- Records provided
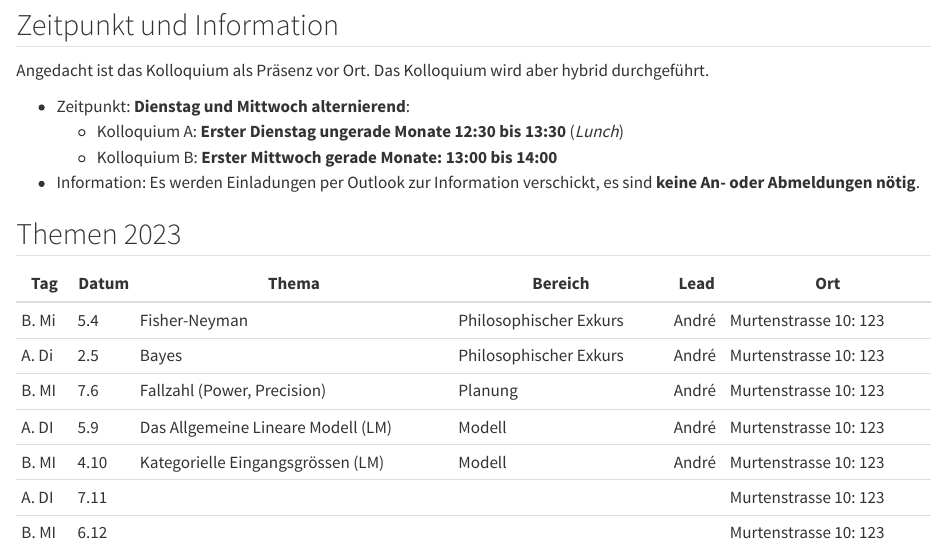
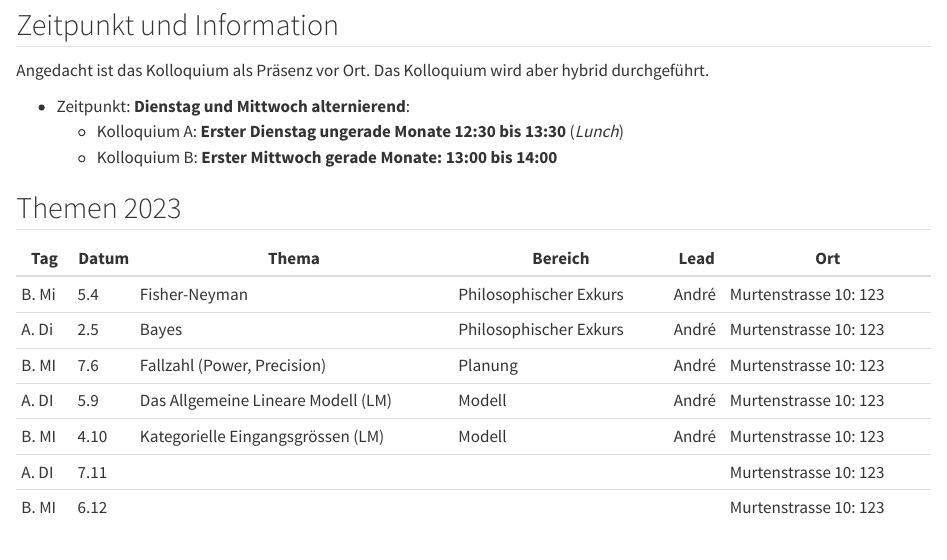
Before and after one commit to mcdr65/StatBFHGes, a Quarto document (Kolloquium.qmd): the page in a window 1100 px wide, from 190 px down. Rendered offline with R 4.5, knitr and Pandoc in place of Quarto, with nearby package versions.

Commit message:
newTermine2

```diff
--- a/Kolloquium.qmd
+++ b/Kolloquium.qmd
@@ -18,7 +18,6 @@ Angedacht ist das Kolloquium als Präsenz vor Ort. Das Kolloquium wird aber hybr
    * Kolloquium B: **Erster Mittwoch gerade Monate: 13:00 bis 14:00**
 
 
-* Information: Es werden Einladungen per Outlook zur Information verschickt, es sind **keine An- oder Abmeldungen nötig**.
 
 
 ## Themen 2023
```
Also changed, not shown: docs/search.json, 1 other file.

- Exercise goal
Repeat the data exactly, excluding the pictures.

- Your solution
Before and after one commit to mcdr65/StatBFHGes, a Quarto document (Kolloquium.qmd): the page in a window 1100 px wide, from 190 px down. Rendered offline with R 4.5, knitr and Pandoc in place of Quarto, with nearby package versions.

Commit message:
newTermine2

```diff
--- a/Kolloquium.qmd
+++ b/Kolloquium.qmd
@@ -18,7 +18,6 @@ Angedacht ist das Kolloquium als Präsenz vor Ort. Das Kolloquium wird aber hybr
    * Kolloquium B: **Erster Mittwoch gerade Monate: 13:00 bis 14:00**
 
 
-* Information: Es werden Einladungen per Outlook zur Information verschickt, es sind **keine An- oder Abmeldungen nötig**.
 
 
 ## Themen 2023
```
Also changed, not shown: docs/search.json, 1 other file.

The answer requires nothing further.